(Beginning of DATA EXCERPTS)

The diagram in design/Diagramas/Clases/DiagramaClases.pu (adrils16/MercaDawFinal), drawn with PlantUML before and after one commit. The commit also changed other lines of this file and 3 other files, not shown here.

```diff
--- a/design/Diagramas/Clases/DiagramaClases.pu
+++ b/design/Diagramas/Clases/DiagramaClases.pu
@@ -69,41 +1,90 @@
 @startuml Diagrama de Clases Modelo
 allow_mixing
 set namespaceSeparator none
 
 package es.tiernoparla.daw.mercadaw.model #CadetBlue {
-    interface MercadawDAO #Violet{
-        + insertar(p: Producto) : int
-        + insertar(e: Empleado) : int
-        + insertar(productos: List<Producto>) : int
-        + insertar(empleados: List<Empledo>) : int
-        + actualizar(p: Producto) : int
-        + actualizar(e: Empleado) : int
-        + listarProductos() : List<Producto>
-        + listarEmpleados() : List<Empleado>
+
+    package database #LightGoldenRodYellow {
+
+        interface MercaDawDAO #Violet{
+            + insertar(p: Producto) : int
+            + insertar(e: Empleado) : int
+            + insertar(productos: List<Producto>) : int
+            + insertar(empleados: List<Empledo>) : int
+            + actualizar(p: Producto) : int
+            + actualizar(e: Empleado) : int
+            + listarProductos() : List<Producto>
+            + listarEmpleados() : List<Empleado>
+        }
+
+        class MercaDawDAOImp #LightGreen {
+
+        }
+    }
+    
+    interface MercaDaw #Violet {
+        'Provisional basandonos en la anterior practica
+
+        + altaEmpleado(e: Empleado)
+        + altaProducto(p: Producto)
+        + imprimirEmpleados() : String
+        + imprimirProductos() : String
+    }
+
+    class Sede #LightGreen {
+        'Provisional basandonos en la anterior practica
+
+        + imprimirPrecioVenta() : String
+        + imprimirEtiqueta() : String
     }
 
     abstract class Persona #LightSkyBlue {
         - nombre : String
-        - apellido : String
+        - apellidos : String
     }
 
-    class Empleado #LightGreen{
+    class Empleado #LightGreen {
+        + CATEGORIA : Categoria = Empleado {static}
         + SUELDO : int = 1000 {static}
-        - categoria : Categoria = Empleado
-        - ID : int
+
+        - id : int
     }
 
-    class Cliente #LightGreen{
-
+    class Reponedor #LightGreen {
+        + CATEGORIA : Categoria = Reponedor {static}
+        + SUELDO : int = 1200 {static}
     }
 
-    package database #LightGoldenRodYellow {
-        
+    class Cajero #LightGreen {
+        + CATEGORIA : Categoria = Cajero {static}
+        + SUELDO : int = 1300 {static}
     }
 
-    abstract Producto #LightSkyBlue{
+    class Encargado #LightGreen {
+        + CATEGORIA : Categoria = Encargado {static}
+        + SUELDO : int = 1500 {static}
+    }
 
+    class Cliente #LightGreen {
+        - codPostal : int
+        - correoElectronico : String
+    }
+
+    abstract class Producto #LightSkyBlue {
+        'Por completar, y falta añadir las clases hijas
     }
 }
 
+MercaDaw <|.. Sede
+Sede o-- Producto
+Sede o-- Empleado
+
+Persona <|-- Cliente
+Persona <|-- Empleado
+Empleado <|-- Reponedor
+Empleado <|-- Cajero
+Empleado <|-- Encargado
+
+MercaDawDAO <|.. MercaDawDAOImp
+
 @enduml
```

(End of DATA EXCERPTS)

§ TASK DETAILS:
Return the whole of the data, character for character.

§ EXPECTED ANSWER:
The diagram in design/Diagramas/Clases/DiagramaClases.pu (adrils16/MercaDawFinal), drawn with PlantUML before and after one commit. The commit also changed other lines of this file and 3 other files, not shown here.

```diff
--- a/design/Diagramas/Clases/DiagramaClases.pu
+++ b/design/Diagramas/Clases/DiagramaClases.pu
@@ -69,41 +1,90 @@
 @startuml Diagrama de Clases Modelo
 allow_mixing
 set namespaceSeparator none
 
 package es.tiernoparla.daw.mercadaw.model #CadetBlue {
-    interface MercadawDAO #Violet{
-        + insertar(p: Producto) : int
-        + insertar(e: Empleado) : int
-        + insertar(productos: List<Producto>) : int
-        + insertar(empleados: List<Empledo>) : int
-        + actualizar(p: Producto) : int
-        + actualizar(e: Empleado) : int
-        + listarProductos() : List<Producto>
-        + listarEmpleados() : List<Empleado>
+
+    package database #LightGoldenRodYellow {
+
+        interface MercaDawDAO #Violet{
+            + insertar(p: Producto) : int
+            + insertar(e: Empleado) : int
+            + insertar(productos: List<Producto>) : int
+            + insertar(empleados: List<Empledo>) : int
+            + actualizar(p: Producto) : int
+            + actualizar(e: Empleado) : int
+            + listarProductos() : List<Producto>
+            + listarEmpleados() : List<Empleado>
+        }
+
+        class MercaDawDAOImp #LightGreen {
+
+        }
+    }
+    
+    interface MercaDaw #Violet {
+        'Provisional basandonos en la anterior practica
+
+        + altaEmpleado(e: Empleado)
+        + altaProducto(p: Producto)
+        + imprimirEmpleados() : String
+        + imprimirProductos() : String
+    }
+
+    class Sede #LightGreen {
+        'Provisional basandonos en la anterior practica
+
+        + imprimirPrecioVenta() : String
+        + imprimirEtiqueta() : String
     }
 
     abstract class Persona #LightSkyBlue {
         - nombre : String
-        - apellido : String
+        - apellidos : String
     }
 
-    class Empleado #LightGreen{
+    class Empleado #LightGreen {
+        + CATEGORIA : Categoria = Empleado {static}
         + SUELDO : int = 1000 {static}
-        - categoria : Categoria = Empleado
-        - ID : int
+
+        - id : int
     }
 
-    class Cliente #LightGreen{
-
+    class Reponedor #LightGreen {
+        + CATEGORIA : Categoria = Reponedor {static}
+        + SUELDO : int = 1200 {static}
     }
 
-    package database #LightGoldenRodYellow {
-        
+    class Cajero #LightGreen {
+        + CATEGORIA : Categoria = Cajero {static}
+        + SUELDO : int = 1300 {static}
     }
 
-    abstract Producto #LightSkyBlue{
+    class Encargado #LightGreen {
+        + CATEGORIA : Categoria = Encargado {static}
+        + SUELDO : int = 1500 {static}
+    }
 
+    class Cliente #LightGreen {
+        - codPostal : int
+        - correoElectronico : String
+    }
+
+    abstract class Producto #LightSkyBlue {
+        'Por completar, y falta añadir las clases hijas
     }
 }
 
+MercaDaw <|.. Sede
+Sede o-- Producto
+Sede o-- Empleado
+
+Persona <|-- Cliente
+Persona <|-- Empleado
+Empleado <|-- Reponedor
+Empleado <|-- Cajero
+Empleado <|-- Encargado
+
+MercaDawDAO <|.. MercaDawDAOImp
+
 @enduml
```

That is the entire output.